◆ Data for review
+--

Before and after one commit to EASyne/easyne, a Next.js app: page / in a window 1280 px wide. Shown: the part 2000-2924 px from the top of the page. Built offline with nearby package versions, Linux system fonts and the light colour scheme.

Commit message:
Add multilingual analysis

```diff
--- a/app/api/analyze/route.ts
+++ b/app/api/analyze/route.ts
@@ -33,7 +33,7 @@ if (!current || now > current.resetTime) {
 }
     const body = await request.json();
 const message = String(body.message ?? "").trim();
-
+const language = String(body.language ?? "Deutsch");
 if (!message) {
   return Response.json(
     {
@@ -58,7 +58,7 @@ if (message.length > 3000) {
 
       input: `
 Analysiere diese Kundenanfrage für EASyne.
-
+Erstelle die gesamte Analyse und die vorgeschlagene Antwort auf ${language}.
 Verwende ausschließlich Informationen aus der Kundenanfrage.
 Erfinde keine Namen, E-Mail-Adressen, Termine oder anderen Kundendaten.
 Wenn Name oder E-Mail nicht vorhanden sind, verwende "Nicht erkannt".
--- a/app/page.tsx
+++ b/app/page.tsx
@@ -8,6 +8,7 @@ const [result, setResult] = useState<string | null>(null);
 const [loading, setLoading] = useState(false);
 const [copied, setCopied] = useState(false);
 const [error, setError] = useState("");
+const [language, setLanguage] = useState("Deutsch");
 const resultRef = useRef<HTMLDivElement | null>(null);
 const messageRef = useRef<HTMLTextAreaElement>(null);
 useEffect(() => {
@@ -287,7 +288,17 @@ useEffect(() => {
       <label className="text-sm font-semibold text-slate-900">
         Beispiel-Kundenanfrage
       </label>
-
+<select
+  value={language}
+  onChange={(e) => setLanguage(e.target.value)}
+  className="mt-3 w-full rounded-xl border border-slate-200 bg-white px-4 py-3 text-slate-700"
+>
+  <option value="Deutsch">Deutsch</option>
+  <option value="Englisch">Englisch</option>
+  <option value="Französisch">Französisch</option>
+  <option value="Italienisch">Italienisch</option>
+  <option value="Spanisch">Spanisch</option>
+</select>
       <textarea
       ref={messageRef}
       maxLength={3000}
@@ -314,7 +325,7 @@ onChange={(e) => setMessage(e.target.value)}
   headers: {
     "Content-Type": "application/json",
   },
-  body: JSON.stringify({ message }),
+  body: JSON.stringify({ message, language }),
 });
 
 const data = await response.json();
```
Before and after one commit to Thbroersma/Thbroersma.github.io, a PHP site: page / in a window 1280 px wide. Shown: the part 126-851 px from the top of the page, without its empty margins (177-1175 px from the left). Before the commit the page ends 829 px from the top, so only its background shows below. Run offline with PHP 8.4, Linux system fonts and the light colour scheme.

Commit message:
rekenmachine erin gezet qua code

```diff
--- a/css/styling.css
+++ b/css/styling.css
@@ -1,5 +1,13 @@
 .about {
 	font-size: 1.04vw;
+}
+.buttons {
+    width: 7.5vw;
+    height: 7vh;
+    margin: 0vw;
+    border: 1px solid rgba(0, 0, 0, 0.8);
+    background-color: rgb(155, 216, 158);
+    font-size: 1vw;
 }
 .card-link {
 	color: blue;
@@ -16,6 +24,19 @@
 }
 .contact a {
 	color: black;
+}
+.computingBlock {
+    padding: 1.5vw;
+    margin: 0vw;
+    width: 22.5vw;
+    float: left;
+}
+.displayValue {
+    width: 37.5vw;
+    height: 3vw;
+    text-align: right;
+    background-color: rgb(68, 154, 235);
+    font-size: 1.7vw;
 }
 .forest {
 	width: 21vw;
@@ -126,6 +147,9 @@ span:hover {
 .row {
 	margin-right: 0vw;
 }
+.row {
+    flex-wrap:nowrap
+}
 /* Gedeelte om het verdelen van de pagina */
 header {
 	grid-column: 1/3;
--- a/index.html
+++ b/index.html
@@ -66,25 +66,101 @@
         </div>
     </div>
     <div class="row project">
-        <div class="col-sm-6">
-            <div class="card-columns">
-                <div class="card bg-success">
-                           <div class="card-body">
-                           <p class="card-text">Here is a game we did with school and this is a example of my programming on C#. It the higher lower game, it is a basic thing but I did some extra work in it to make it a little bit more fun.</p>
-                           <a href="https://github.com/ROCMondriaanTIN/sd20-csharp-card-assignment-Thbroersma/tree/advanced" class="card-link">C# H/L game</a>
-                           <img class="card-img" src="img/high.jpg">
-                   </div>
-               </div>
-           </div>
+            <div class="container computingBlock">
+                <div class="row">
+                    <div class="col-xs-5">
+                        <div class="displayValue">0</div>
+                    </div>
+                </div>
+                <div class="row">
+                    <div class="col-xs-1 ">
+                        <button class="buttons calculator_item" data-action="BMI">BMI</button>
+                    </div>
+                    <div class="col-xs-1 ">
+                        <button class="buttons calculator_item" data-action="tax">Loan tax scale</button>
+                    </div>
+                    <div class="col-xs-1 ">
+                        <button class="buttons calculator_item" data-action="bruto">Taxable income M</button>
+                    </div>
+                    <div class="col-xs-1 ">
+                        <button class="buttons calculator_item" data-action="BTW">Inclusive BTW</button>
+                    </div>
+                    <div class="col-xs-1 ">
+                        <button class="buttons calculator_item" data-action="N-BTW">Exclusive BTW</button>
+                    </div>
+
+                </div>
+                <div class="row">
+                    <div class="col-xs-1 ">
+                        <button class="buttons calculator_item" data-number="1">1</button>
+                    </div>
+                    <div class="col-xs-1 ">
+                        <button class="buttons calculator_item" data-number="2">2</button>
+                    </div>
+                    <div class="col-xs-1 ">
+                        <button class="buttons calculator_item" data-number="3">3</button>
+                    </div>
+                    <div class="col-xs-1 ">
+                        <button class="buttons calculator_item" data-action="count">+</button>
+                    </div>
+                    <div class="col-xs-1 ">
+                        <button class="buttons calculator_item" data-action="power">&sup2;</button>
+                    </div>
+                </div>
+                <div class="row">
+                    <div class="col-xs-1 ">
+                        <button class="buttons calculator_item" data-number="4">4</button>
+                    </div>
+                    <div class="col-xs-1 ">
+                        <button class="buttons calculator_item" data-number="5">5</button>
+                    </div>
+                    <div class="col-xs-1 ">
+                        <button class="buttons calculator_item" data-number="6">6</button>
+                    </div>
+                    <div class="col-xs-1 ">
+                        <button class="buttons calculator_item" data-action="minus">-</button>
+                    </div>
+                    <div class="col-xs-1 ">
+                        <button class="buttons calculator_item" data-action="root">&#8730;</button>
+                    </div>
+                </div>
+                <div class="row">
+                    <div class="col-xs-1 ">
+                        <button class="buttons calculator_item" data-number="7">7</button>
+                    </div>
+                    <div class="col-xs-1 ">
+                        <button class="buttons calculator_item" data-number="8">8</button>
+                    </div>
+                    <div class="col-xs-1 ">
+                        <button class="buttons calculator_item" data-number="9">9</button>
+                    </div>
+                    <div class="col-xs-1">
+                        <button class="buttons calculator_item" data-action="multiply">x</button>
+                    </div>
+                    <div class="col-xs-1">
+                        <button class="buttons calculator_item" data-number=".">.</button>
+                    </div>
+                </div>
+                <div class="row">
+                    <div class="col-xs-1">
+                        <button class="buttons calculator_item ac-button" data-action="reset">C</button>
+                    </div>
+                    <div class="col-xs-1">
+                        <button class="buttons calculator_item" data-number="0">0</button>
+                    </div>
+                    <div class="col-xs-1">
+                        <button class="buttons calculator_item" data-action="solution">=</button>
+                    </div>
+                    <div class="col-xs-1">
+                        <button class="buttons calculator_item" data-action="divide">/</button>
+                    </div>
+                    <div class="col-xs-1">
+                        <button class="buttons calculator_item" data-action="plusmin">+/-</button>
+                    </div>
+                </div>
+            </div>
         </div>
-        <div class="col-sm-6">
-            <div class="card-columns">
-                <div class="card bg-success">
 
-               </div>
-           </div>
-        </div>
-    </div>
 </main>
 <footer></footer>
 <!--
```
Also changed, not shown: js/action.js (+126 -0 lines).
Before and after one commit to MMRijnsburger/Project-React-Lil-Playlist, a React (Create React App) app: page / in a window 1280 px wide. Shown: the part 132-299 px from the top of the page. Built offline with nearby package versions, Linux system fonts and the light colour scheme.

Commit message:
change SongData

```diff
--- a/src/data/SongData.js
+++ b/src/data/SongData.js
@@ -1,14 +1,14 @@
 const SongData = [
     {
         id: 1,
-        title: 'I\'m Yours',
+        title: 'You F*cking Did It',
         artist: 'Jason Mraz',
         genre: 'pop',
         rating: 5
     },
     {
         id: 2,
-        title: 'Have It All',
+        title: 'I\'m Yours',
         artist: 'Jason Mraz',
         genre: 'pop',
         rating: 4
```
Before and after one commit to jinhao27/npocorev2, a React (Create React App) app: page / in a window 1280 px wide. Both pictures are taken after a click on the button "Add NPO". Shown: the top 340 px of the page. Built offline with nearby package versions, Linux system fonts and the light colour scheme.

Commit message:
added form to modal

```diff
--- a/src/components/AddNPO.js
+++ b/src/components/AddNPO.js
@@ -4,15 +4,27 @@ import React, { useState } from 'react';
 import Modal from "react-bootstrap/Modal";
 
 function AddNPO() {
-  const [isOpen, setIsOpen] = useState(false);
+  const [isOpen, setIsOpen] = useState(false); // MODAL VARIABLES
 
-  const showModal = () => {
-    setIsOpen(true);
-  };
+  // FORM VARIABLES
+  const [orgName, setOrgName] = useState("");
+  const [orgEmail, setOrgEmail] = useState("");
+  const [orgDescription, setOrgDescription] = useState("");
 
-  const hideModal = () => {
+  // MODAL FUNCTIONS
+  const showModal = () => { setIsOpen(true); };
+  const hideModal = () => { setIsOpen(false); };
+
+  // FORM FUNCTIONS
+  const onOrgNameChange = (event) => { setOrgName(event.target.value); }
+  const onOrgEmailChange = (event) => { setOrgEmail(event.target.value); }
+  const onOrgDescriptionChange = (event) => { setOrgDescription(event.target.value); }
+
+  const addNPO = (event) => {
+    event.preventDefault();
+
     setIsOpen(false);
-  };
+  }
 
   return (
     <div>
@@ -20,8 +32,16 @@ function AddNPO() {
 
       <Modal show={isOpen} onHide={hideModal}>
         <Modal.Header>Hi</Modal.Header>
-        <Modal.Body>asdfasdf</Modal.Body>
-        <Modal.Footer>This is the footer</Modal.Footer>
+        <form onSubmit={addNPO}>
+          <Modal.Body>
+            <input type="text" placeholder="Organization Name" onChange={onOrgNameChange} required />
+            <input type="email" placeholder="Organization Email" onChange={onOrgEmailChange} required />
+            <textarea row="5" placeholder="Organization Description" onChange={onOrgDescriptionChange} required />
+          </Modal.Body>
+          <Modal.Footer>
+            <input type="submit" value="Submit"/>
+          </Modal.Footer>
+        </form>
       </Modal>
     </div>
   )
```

+--

◆ Task to complete
Every line of the entries above that includes "title" should be copied.

◆ Result of the exercise
-        title: 'I\'m Yours',
+        title: 'You F*cking Did It',
-        title: 'Have It All',
+        title: 'I\'m Yours',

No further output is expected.